On Thursday 29 September, Tristan Hughes, host of ‘The Ancients’ history podcast and author of the acclaimed ‘The Perdiccas Years, 323-320 BC: Alexander’s Successors at War’, delivered an impressive lecture highlighting the turbulent and violent years succeeding Alexander the Great’s death. Although I wasn’t lucky enough to be there in person, it was still fascinating to listen to how the vast and strong Empire under Alexander the Great declined in the power struggle between generals.

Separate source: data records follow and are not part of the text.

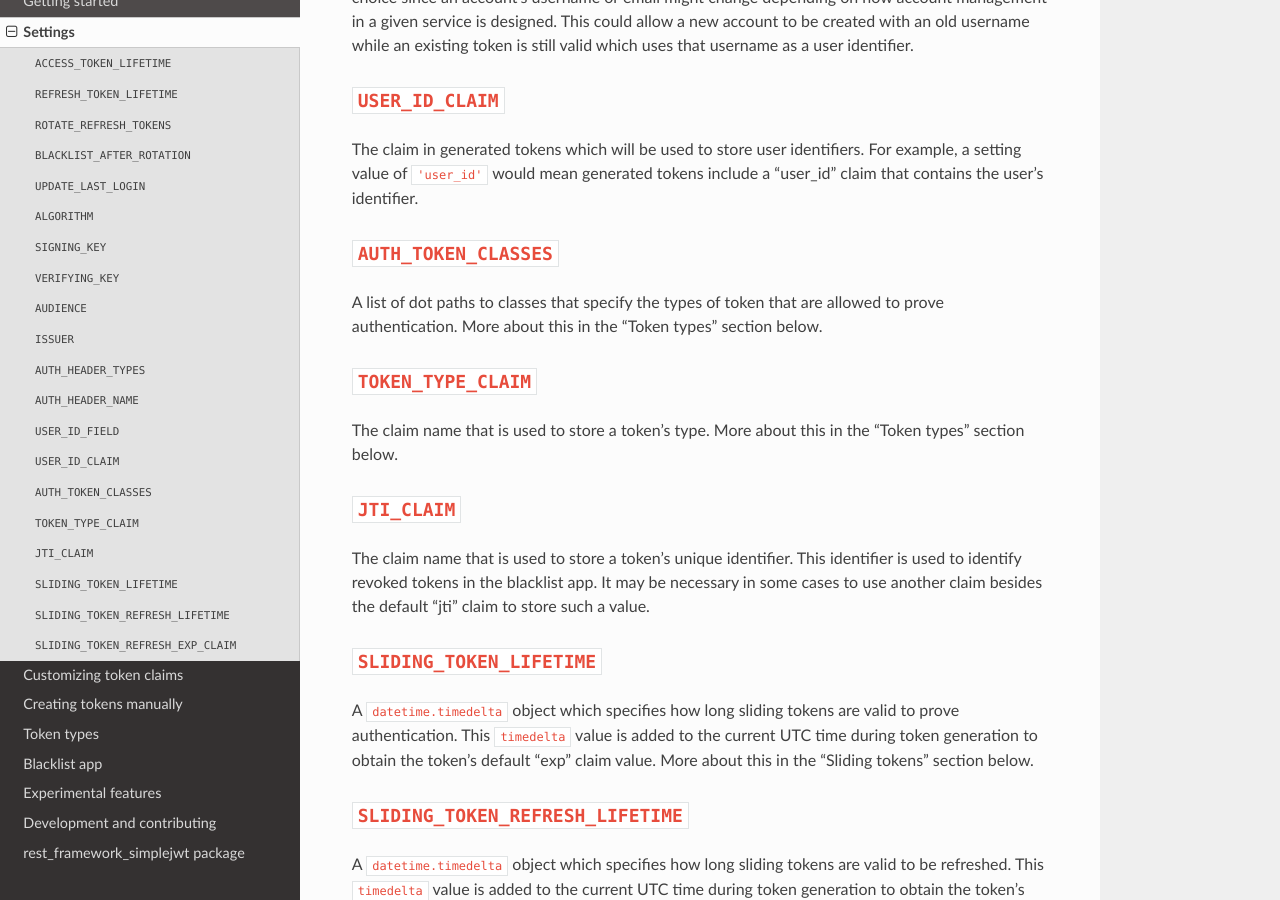
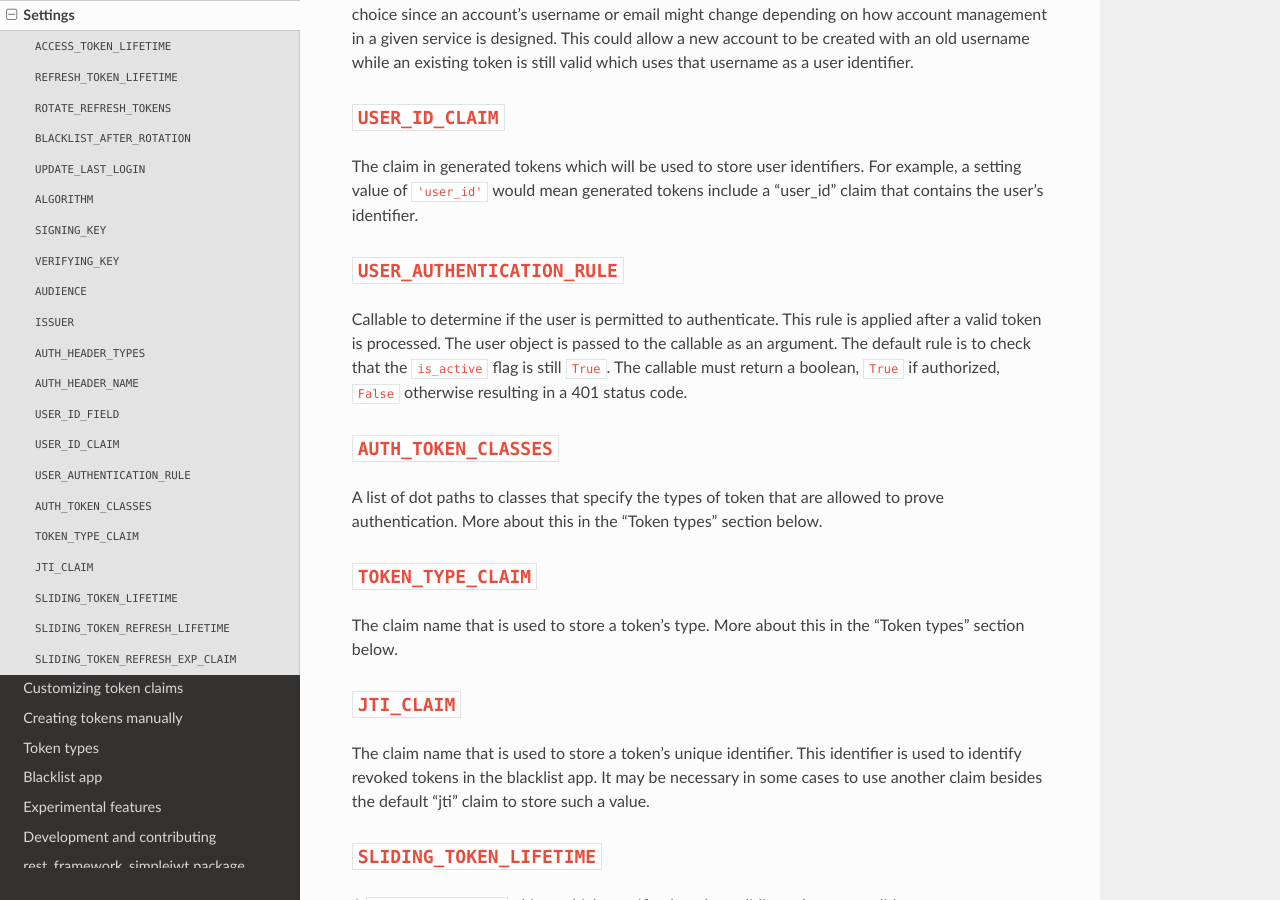
Before and after one commit to cr313/rest_framework_simple, a Sphinx documentation site: the page built from docs/settings.rst, in a window 1280 px wide and 900 px high, scrolled down 3407 px. Built offline with Sphinx 7.4.7 and the Read the Docs theme 2.0.0, drawn with Linux system fonts in a browser that asks for light colours; some of the changed text lies outside the part shown.

Commit message:
Updated changelog and docs (#375)
* Changelog uses new format of giving a link to the given PRs
* Supersedes #310, #300, #292

Co-authored-by: Andrew-Chen-Wang <acwangpython@gmail.com>

```diff
--- a/docs/development_and_contributing.rst
+++ b/docs/development_and_contributing.rst
@@ -11,6 +11,12 @@ directory:
 
   pip install --upgrade pip setuptools
   pip install -e .[dev]
+
+If you're running a Mac and/or with zsh, you need to escape the brackets:
+
+.. code-block:: bash
+
+  pip install -e .\[dev\]
 
 To run the tests:
 
--- a/docs/settings.rst
+++ b/docs/settings.rst
@@ -31,6 +31,7 @@ Some of Simple JWT's behavior can be customized through settings variables in
       'AUTH_HEADER_NAME': 'HTTP_AUTHORIZATION',
       'USER_ID_FIELD': 'id',
       'USER_ID_CLAIM': 'user_id',
+      'USER_AUTHENTICATION_RULE': 'rest_framework_simplejwt.authentication.default_user_authentication_rule',
 
       'AUTH_TOKEN_CLASSES': ('rest_framework_simplejwt.tokens.AccessToken',),
       'TOKEN_TYPE_CLAIM': 'token_type',
@@ -159,7 +160,12 @@ collection will be used to build the "WWW-Authenticate" header in the response.
 ``AUTH_HEADER_NAME``
 ----------------------------
 
-The authorization header name to be used for authentication. The default is ``HTTP_AUTHORIZATION`` which will accept the ``Authorization`` header in the request. For example if you'd like to use ``X_Access_Token`` in the header of your requests please specify the ``AUTH_HEADER_NAME`` to be ``HTTP_X_ACCESS_TOKEN`` in your settings.
+The authorization header name to be used for authentication.
+The default is ``HTTP_AUTHORIZATION`` which will accept the
+``Authorization`` header in the request. For example if you'd
+like to use ``X_Access_Token`` in the header of your requests
+please specify the ``AUTH_HEADER_NAME`` to be
+``HTTP_X_ACCESS_TOKEN`` in your settings.
 
 ``USER_ID_FIELD``
 -----------------
@@ -179,6 +185,15 @@ valid which uses that username as a user identifier.
 The claim in generated tokens which will be used to store user identifiers.
 For example, a setting value of ``'user_id'`` would mean generated tokens
 include a "user_id" claim that contains the user's identifier.
+
+``USER_AUTHENTICATION_RULE``
+----------------------------
+
+Callable to determine if the user is permitted to authenticate. This rule
+is applied after a valid token is processed. The user object is passed
+to the callable as an argument. The default rule is to check that the ``is_active``
+flag is still ``True``. The callable must return a boolean, ``True`` if authorized,
+``False`` otherwise resulting in a 401 status code.
 
 ``AUTH_TOKEN_CLASSES``
 ----------------------
```
Also changed, not shown: other parts of docs/settings.rst (+1 -1 lines), CHANGELOG.md (+39 -0 lines).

Hughes began by introducing us to Alexander the Great. From his own great exploits during his lifetime, to the mythical tales made about him in ‘‘Mediaeval best-sellers’’, to the current search for his tomb, he has remained a figure of intrigue throughout history. However, what interests Hughes the most about the Alexander story is the chaos that ensued after his unexpected and premature death, resulting in the contraction of his vast Empire. But before he explained this disorderly aftermath, he gave some context about how the Empire came to be what it was at the time of Alexander’s death in Babylon in 323 BCE and the last week of Alexander’s life.
Alexander came to the Macedonian throne in 336 BCE. In the subsequent 13 years leading up to his death, Alexander managed to expand his Empire to the far East, conquering Hellespont in 334 BCE, the Achaemenid Empire in around 330 BCE and then Punjab, returning to Babylon, the ‘’epicentre of the Empire’’, with 100,000 soldiers comprised of Macedonian and Asian troops from the former Persian empire. Even at the time of Alexander’s death, he was still planning military campaigns; either in Arabia, or in Athens to calm civil unrest. With him in Babylon were his six-eight month pregnant wife, Roxana, and Arrhidaeus, his elder half brother, who had a condition that made him incapable of ruling without assistance (which will be important later).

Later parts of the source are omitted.